Apple’s revenue grew nearly 9% year-over-year in the quarter ended March, company said Thursdayshowing strong growth and overcoming investor concerns about the deteriorating macroeconomic environment affecting demand for high-end smartphones and computers.
However, Apple shares fell nearly 4% in extended trading after Apple CFO Luca Maestri warned of several challenges in the current quarter, including Covid-19-related supply constraints that could affect sales by $4 billion to $8 billion. The tech giant also warned that demand in China was being dented by Covid-related blockages.
Apple CEO Tim Cook added that the company is “not immune” to supply chain problems.
Here’s how Apple fared against Refinitiv’s consensus estimates:
- EPS: $1.52 vs. $1.43 estimated.
- Revenue: $97.28 billion vs. estimated $93.89 billion, up 8.59% year-over-year.
- iPhone revenue: $50.57 billion vs. $47.88 billion estimate, up 5.5% y/y.
- Service revenues: $19.82 billion vs. estimated $19.72 billion, up 17.28% year-on-year.
- Revenues from other products: US$8.81 billion vs. estimated US$9.05 billion, up 12.37% y-o-y.
- Mac revenues: $10.44 billion vs. $9.25 billion estimate, up 14.73% y/y.
- iPad revenues: $7.65 billion vs. $7.14 billion estimate, down 1.92% year-over-year
- Gross margin: 43.7% vs. estimated 43.1%.
Apple did not provide a forecast for the current quarter – the company has not provided official revenue guidance since February 2020, citing uncertainty tied to the pandemic.
In addition, Apple said its board of directors authorized $90 billion in share repurchases, maintaining its pace as the public company that spends the most on buying back its own stock. It spent $88.3 billion on buybacks in 2021, according to the S&P Dow Jones Indices.
Apple raised its dividend by 5% to 23 cents per share.
The smartphone business grew more than 5% during the quarter, further evidence that the current iPhone 13 model is selling well.
Cook said the iPhone business had a successful quarter with sales to so-called switchers, or people who previously had an Android phone but decided to buy an iPhone.
“We had a record level of upgrades during the quarter and we grew switchers, strong double digits,” Cook told CNBC’s Steve Kovach.
The earnings increase also suggests that Apple’s high-end smartphone business may be insulated from concerns about deteriorating consumer confidence. The sales increase also came despite a difficult year-over-year iPhone comparison, as new iPhones launch earlier in 2021.
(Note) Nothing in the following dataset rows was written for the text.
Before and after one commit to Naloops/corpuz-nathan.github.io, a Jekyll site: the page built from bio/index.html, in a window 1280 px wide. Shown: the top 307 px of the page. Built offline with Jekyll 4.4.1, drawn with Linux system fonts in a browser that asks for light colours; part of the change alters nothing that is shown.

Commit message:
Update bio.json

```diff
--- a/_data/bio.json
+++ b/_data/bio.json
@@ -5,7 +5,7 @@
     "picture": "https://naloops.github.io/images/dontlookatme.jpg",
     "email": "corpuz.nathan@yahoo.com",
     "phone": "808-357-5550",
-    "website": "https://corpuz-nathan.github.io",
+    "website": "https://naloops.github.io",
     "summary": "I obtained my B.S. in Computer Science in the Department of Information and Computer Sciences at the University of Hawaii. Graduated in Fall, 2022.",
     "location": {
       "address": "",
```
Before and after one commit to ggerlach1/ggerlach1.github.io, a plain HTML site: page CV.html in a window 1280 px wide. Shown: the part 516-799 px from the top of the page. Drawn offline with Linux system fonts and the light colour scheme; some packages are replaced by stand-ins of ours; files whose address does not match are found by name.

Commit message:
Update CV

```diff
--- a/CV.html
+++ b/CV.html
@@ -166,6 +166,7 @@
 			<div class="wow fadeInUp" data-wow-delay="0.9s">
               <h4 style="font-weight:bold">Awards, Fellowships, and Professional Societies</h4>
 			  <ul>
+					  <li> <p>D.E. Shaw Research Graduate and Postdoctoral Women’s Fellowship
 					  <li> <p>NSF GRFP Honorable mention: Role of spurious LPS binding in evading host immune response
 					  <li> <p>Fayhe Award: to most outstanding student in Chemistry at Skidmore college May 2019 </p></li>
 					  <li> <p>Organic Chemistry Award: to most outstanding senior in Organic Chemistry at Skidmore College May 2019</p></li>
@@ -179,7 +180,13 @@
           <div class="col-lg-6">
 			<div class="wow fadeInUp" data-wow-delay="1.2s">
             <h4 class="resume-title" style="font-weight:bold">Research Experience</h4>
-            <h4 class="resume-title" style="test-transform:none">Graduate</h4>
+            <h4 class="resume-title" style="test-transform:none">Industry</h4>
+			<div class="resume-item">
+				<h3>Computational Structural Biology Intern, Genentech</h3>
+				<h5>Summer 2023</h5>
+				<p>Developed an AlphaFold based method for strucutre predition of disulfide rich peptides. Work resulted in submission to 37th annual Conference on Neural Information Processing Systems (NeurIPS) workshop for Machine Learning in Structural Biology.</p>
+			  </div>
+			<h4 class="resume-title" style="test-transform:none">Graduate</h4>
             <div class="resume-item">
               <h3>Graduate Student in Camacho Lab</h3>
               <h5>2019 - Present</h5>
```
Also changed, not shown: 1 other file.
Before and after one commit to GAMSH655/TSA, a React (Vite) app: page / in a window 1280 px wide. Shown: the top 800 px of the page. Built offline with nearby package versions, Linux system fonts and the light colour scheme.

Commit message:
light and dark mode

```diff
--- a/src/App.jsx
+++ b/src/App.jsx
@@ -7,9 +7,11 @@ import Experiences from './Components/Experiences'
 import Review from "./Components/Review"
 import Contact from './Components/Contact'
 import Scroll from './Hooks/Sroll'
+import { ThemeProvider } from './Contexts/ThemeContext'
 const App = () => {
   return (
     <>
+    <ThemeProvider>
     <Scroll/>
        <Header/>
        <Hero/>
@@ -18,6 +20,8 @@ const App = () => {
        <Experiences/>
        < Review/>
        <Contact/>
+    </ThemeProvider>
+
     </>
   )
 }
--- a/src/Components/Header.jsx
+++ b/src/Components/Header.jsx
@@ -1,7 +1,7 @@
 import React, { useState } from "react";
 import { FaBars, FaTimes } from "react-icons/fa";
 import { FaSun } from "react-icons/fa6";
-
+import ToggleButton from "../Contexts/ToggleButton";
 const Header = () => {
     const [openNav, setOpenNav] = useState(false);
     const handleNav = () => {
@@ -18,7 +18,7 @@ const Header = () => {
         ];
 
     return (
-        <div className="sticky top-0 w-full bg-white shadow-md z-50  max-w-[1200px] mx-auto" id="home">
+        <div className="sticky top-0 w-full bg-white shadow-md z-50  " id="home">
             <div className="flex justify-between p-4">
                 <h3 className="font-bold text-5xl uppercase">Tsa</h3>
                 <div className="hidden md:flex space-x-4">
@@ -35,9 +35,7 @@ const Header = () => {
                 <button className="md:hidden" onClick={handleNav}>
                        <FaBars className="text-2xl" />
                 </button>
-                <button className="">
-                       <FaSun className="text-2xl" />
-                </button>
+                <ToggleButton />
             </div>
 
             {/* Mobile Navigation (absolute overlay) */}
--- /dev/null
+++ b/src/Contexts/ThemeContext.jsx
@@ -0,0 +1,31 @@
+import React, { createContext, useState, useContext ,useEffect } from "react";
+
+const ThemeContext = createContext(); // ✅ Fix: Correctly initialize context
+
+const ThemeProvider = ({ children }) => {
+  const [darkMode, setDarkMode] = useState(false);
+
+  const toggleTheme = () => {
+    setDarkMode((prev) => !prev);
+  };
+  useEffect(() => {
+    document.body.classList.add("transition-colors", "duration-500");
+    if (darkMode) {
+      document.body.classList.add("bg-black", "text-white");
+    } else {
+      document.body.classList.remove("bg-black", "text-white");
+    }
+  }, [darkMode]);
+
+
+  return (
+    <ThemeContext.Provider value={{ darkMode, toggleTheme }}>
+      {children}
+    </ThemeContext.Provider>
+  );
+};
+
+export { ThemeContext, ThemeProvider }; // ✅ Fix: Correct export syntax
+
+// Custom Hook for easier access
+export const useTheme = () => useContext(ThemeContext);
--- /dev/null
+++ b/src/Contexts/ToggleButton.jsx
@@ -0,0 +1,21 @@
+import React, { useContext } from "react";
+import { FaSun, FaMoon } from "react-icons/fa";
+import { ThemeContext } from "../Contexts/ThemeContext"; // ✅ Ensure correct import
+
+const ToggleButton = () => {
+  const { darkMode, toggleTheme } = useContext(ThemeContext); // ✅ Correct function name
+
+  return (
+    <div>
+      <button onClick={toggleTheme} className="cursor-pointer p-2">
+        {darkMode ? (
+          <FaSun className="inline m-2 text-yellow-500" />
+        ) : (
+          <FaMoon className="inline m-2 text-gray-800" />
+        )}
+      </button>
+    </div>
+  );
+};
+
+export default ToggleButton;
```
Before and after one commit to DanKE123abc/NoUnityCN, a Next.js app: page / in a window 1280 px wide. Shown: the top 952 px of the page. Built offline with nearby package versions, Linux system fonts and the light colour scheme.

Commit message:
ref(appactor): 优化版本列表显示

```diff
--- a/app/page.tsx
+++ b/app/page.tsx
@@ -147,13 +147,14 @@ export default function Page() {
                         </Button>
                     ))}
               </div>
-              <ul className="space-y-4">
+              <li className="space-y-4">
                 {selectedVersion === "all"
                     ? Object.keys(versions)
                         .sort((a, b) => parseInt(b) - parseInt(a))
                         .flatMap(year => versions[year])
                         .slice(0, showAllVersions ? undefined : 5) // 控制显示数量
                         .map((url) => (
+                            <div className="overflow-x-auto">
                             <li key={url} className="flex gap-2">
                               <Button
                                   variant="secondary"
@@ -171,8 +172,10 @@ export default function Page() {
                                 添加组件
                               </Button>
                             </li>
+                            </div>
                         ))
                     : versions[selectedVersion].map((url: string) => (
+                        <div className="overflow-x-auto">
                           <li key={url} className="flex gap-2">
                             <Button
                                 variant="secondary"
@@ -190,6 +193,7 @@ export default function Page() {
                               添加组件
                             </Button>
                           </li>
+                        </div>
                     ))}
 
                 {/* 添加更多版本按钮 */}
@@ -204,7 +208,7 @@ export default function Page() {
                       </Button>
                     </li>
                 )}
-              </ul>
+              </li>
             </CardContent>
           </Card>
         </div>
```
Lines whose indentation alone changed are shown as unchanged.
“It’s clearly a strong cycle,” Cook said.
On the other hand, Mac computers continued to grow strongly following Apple’s transition to use its own M1 chips instead of Intel’s processors. Sales rose nearly 15% year-on-year to $10.44 billion.
However, Apple’s iPad business continues to go sideways, with sales down 2.1% from a year ago, despite updated models with Apple’s M1 chip. Cook said the iPad business had “very significant supply constraints” during the quarter.
Apple’s profitable services business, which includes subscriptions, licensing fees and extended warranties, continues to grow strongly, up more than 17%. However, over the past two years the business had made a habit of beating Wall Street expectations by 3% to over 8%, and this quarter it only beat Refinitiv’s estimates by 0.51%.
“The [services] comps are a little strange during Covid, because we’ve had closures and then reopenings and so on,” Maestri said in an interview with CNBC, adding that during some periods over the past two years that “digital content went through the roof.”
Cook said Apple’s financial performance was “better than we anticipated.” The fastest-growing region was the Americas, which saw sales rise 20% during the quarter to $50.57 billion. Greater China, which includes Hong Kong and Taiwan, grew at a slower pace of 3.47% to $18.34 billion. However, Cook said the China closures related to Covid did not affect Apple during the quarter.